Delivering his "Urbi et Orbi," or "To the city and to the world" address to thousands of attendees from a balcony overlooking heavy-guarded St. Peter's Square in the Vatican, he condemned "brutal acts of terrorism," identifying events in France, Lebanon, Egypt, Tunisia and Mali.
"To our brothers and sisters, who in many parts of the world are being persecuted for their faith, may the child Jesus grant consolation and strength," he said.
He also urged Israelis and Palestinians to resume peace talks and reinforced international campaigns to halt violence in Libya and Syria, where, he said, acts of violence "do not even spare the historical and cultural patrimony of entire peoples", a reference to the Islamic State terrorist organization.
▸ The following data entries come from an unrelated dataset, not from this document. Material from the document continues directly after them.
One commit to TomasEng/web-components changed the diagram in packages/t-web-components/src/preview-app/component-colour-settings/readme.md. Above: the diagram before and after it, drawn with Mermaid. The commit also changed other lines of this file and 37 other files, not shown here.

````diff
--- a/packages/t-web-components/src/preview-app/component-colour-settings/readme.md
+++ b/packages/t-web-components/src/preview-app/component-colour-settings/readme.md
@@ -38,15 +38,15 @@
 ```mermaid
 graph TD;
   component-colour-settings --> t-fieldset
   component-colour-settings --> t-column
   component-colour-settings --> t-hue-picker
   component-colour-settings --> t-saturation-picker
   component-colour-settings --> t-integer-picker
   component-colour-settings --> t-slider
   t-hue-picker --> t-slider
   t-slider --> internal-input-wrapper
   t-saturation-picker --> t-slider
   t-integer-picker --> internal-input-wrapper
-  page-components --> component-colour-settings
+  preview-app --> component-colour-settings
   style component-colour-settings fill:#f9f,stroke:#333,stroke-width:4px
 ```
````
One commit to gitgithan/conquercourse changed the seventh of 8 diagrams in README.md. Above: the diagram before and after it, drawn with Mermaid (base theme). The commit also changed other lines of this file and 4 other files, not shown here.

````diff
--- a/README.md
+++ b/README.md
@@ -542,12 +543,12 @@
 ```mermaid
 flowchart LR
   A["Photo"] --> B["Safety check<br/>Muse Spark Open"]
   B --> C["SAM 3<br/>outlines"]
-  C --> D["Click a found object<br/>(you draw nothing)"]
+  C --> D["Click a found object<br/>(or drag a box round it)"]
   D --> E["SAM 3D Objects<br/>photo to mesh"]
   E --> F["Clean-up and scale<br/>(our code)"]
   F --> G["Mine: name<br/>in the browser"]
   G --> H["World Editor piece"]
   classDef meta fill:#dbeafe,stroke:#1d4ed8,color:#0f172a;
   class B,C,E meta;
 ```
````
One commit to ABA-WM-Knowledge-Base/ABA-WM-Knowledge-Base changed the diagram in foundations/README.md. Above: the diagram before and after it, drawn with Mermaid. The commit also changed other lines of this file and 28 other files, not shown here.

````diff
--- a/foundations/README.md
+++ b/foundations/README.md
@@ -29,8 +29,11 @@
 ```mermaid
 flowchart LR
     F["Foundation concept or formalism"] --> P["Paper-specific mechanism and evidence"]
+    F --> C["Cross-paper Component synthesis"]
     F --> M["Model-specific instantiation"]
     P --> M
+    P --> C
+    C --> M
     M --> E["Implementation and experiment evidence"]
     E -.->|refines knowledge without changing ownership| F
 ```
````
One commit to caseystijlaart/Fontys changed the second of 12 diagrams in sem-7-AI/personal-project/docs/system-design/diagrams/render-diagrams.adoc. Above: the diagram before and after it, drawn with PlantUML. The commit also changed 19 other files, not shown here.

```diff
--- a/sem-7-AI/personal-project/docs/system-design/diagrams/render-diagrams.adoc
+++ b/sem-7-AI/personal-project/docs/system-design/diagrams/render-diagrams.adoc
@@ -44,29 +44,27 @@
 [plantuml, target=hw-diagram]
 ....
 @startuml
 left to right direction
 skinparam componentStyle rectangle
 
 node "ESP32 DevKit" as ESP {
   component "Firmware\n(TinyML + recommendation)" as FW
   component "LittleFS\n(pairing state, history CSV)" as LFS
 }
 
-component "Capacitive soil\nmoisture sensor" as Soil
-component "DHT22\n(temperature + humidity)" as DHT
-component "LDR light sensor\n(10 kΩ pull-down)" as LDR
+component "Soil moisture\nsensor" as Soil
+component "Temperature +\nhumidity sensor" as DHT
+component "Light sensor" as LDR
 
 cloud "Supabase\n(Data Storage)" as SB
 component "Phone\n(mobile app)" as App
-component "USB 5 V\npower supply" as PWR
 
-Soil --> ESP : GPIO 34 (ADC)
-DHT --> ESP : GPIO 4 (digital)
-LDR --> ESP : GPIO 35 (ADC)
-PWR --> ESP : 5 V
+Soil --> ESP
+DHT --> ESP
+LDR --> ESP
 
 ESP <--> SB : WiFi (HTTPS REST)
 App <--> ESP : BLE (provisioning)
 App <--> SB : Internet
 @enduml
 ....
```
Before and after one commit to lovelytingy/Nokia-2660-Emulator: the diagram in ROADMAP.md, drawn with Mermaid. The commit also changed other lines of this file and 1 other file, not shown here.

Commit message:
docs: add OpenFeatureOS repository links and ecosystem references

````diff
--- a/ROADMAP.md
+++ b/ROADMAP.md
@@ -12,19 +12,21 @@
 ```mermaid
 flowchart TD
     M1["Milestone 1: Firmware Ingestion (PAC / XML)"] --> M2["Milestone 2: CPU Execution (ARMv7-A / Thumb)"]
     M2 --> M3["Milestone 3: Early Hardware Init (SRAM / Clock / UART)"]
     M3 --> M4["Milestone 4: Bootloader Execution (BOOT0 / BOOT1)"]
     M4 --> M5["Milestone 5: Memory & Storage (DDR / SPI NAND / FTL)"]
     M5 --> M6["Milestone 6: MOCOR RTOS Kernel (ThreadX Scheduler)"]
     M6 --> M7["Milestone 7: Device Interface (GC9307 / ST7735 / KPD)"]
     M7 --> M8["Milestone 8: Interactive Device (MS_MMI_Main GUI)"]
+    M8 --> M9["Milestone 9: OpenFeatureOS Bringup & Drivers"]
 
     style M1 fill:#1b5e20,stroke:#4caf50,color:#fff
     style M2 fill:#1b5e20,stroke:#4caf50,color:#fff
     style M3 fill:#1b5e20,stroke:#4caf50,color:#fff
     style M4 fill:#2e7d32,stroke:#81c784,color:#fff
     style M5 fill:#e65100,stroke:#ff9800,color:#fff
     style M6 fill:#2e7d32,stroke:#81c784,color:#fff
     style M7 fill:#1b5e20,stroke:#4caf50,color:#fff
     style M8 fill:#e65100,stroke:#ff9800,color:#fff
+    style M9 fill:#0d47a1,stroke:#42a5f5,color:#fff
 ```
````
He referred to persecuted Christians as "martyrs."
The pope also mentioned the migrant crisis, offering the hope God will repay those who "generously work to provide assistance and welcome" to refugees.
The night before during the Christmas Eve midnight mass at the Vatican, the pope was critical of materialistic society and a culture of indifference.
Speaking during the mass, an annual event broadcast worldwide from St. Peter's Basilica, he noted that "In a society so often intoxicated by consumerism and hedonism, wealth and extravagance, appearances and narcissism, this child [Jesus] calls us to act soberly, in other words, in a way that is simple, balanced, consistent, capable of seeing and doing what is essential ... amid a culture of indifference which not infrequently turns ruthless, our style of life should instead be devout, filled with empathy, compassion and mercy, drawn daily from the wellspring of prayer."
The homily was in keeping with Francis' personal style, stressing mercy, simplicity and forgiveness. He made no mention of refugees, a common theme in his recent speeches.
The Christmas observances come after the start of the Catholic church's extraordinary jubilee -- a holy year called for by Pope Francis encouraging Catholics across the world to embark on pilgrimages. The "year of mercy" is a specially designated time in which special masses throughout the world, and papal audiences in the Vatican, are held.